The Dalian Wanda Group, the Chinese real estate, cinema and retail conglomerate controlled by the billionaire Wang Jianlin, announced on Friday that it would enter the e-commerce industry in an $800 million partnership with Baidu and Tencent, two of China’s biggest Internet companies.
The move by Dalian Wanda, which is known simply as Wanda and is one of China’s biggest developers of shopping malls, appears to be aimed at the Alibaba Group, China’s dominant e-commerce company, which is expected to make its initial public offering in New York in a matter of weeks in a deal that could be one of the biggest I.P.O.s on record.
Wanda, which in 2012 paid $2.6 billion for AMC Entertainment, a cinema operator in the United States, said it would control 70 percent of a planned Hong Kong company called Wanda E-Commerce, in which Baidu and Tencent would each hold a stake of 15 percent. The three partners plan to invest 5 billion renminbi, or about $811 million, in the first phase of their cooperation on so-called online-to-offline business ventures.
Mr. Wang said online-to-offline is the biggest opportunity in e-commerce, according to a transcript of his speech at a briefing in Shenzhen posted on Sina.com. “There’s no true online-to-offline platform in China, and in this situation, everyone’s chances are equal.”
The three companies plan to leverage shoppers at Wanda’s nationwide chain of 107 malls and department stores by cross-marketing promotions and memberships to the hundreds of millions of people who use online search, social networking and payment processing services provided by Baidu and Tencent.

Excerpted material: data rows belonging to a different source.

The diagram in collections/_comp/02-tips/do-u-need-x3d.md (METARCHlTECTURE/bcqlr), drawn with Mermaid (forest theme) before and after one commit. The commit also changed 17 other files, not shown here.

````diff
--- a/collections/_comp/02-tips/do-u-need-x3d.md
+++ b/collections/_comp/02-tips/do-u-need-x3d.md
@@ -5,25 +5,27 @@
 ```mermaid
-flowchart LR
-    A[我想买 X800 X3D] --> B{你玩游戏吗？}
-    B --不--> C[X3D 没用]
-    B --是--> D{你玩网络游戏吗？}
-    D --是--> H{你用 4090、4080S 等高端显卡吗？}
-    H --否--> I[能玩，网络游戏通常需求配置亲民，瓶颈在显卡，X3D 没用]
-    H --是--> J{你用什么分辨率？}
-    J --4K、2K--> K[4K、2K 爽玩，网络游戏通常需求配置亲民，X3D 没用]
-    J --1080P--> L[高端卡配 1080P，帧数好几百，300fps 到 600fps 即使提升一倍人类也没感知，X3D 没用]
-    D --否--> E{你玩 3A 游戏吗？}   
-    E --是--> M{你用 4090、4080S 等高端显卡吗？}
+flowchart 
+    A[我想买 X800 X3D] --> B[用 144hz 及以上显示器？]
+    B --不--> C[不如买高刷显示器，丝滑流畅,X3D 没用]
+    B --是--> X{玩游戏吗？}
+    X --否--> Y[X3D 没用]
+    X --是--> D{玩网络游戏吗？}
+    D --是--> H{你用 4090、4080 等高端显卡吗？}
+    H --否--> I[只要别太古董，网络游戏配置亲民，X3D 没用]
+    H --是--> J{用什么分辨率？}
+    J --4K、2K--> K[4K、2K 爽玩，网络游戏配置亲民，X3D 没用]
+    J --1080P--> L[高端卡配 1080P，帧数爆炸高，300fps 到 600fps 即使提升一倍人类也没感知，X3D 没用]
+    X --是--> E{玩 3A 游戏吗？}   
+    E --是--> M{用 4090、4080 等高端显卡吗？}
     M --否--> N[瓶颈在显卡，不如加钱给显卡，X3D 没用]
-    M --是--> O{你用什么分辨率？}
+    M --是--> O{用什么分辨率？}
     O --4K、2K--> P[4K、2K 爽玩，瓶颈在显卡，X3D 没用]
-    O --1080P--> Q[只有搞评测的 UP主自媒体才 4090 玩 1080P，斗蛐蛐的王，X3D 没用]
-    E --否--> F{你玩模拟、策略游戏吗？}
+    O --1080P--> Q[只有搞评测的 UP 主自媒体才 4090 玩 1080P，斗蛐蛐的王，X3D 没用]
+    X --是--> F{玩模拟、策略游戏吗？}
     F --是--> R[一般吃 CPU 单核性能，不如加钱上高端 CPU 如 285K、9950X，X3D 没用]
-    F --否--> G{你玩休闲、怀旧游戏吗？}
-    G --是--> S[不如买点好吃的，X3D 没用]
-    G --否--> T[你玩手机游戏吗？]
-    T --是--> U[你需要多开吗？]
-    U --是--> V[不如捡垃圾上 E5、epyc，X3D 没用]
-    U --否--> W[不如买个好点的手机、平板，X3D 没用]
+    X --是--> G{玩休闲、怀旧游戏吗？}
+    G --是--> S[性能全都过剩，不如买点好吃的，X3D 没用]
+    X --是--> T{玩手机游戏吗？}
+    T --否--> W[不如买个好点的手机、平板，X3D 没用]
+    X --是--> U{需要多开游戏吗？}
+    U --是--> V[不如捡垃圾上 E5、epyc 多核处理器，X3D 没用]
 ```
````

In tying up with Wanda, Tencent brings to the table its Tenpay online payment business, as well as access to the 438 million monthly active users of WeChat, its popular mobile messaging service. Baidu, often described as China’s answer to Google, adds its dominance of Internet searches in China.